The Neurodegeneration Consortium (NDC), a group of institutions working together to understand and find ways to cure neurodegenerative diseases such as Alzheimer’s, has just received $5 million from the Huffington Foundation.
The NDC was launched with a starting $25 million donation from the Robert A. and Renee E. Belfer Family Foundation to three institutes across the state of Texas: The University of Texas MD Anderson Cancer Center, Baylor College of Medicine and the Massachusetts Institute of Technology.
The Huffington Foundation has long enlisted a considerable number of supportive institutions in the Texas Medical Center, including the Huffington Center on Aging at Baylor, and the Jan and Dan Duncan Neurological Research Institute at Texas Children’s Hospital. The Huffington Foundation’s generous support has given the NDC a big start on its distinctive approach to understanding neurodegenerative diseases.
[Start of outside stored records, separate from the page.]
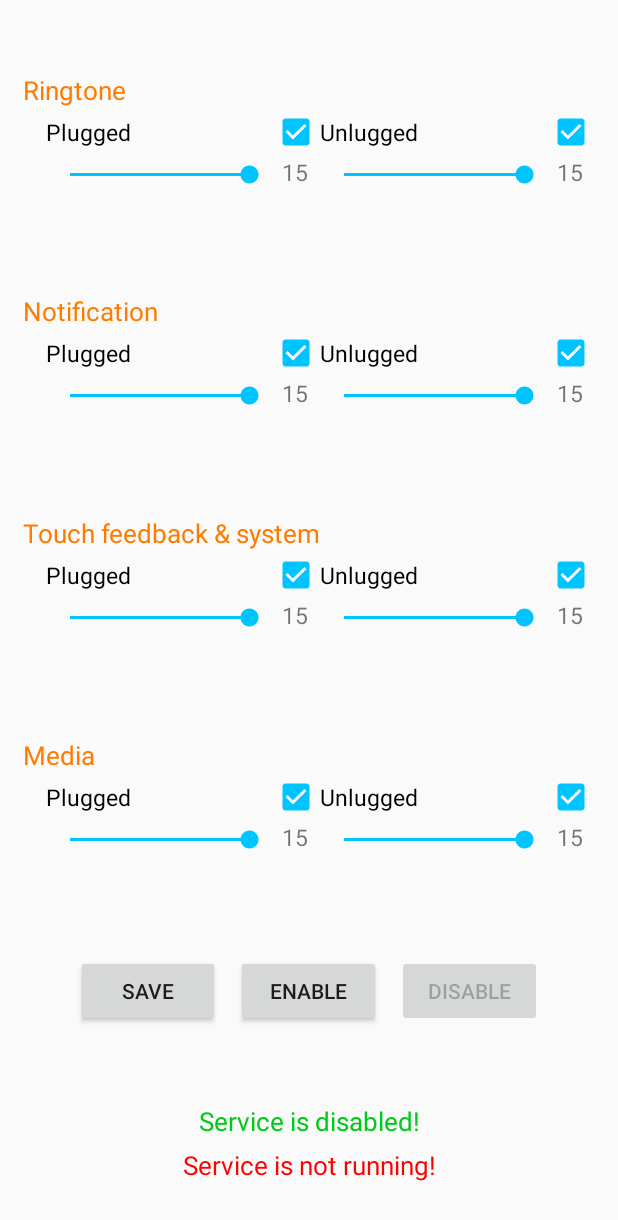
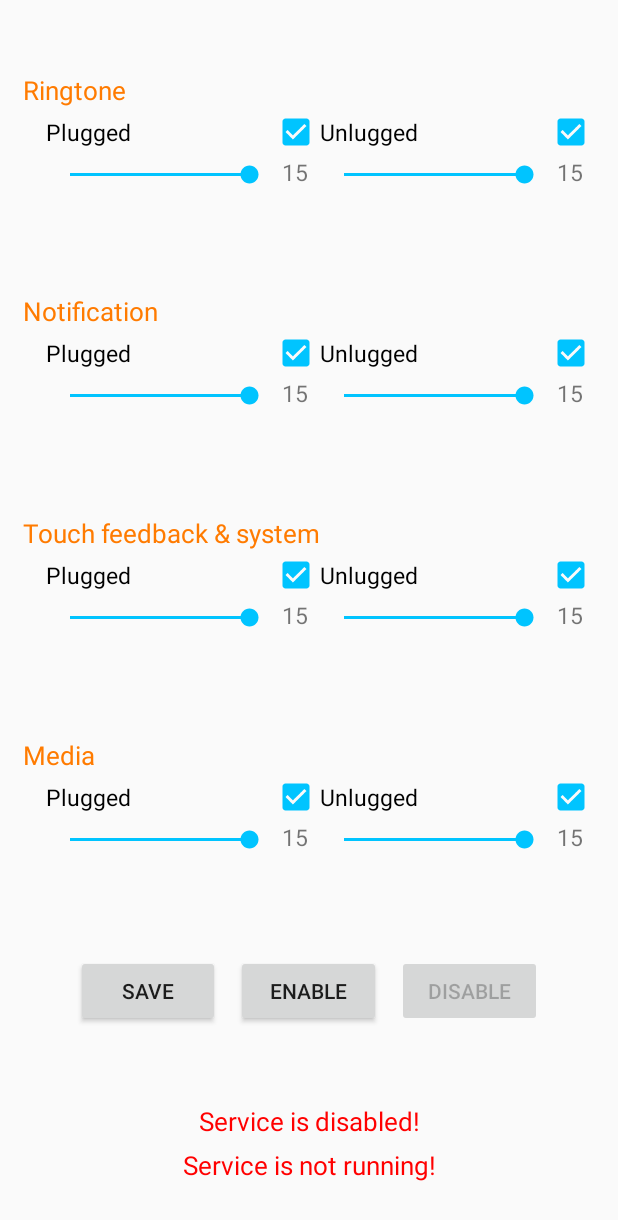
Before and after one commit to minhntp/HearingSaver, an Android app: the screen it shows after launch (MainActivity), after a tap on "DISABLE", on a phone screen of 412 x 824 dp. Shown: the top 1220 px of the screen. Run offline under Robolectric (Android 15) with nearby library versions, the phone set to English and light mode, and no system bars.

Commit message:
changed text color

```diff
--- a/app/src/main/java/com/bkdn/nqminh/hearingsaver/activities/MainActivity.java
+++ b/app/src/main/java/com/bkdn/nqminh/hearingsaver/activities/MainActivity.java
@@ -333,13 +333,13 @@ public class MainActivity extends Activity {
 
         if (isDisabled) {
             textviewStatus2.setText(R.string.status_service_disabled);
-            textviewStatus.setTextColor(Color.RED);
+            textviewStatus2.setTextColor(Color.RED);
             buttonDisable.setEnabled(false);
             buttonEnable.setEnabled(true);
             stopService(mServiceIntent);
         } else {
             textviewStatus2.setText(R.string.status_service_enabled);
-            textviewStatus.setTextColor(Color.GREEN);
+            textviewStatus2.setTextColor(getColor(R.color.green));
             buttonEnable.setEnabled(false);
             buttonDisable.setEnabled(true);
             if (Build.VERSION.SDK_INT >= Build.VERSION_CODES.O) {
@@ -351,7 +351,7 @@ public class MainActivity extends Activity {
 
         if (isServiceRunning(MyService.class)) {
             textviewStatus.setText(R.string.status_service_running);
-            textviewStatus.setTextColor(Color.GREEN);
+            textviewStatus.setTextColor(getColor(R.color.green));
         } else {
             textviewStatus.setText(R.string.status_service_not_running);
             textviewStatus.setTextColor(Color.RED);
--- a/app/src/main/res/values/colors.xml
+++ b/app/src/main/res/values/colors.xml
@@ -5,5 +5,5 @@
     <color name="colorAccent">#FF4081</color>
     <color name="black">#000</color>
     <color name="orange">#ff7b00</color>
-    <color name="green">#00ca18</color>
+    <color name="green">#029410</color>
 </resources>
```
The foundation’s funding for the NDC will aid in their advancement of targeted treatment options.
“Our aim is to find new therapies through novel research, and we’re on a fast track to achieve that, thanks to our colleagues at Baylor and MIT and due in large part to supporters such as the Huffington Foundation who understand the importance of philanthropy as the driving force behind this initiative.” – Dr. Ronald DePinho, president of MD Anderson.
The recent studies on neurologically degenerative diseases, cancer and other diseases of age showed a commonality among their molecular themes. It is though a more thorough knowledge of the biology working behind the progression of these diseases that the NDC hopes to discover treatments applicable to several health conditions associated with old age.
Members of the consortium are utilizing breakthrough genomic technology in order to distinguish new targets on a molecular level that could fight neurodegenerative diseases. To be more specific, affiliated researchers are working on the difficult task of “inhibiting and interrogating thousands of genes”, one by one, in order to pinpoint the genes that decrease levels of the proteins that drive the disease.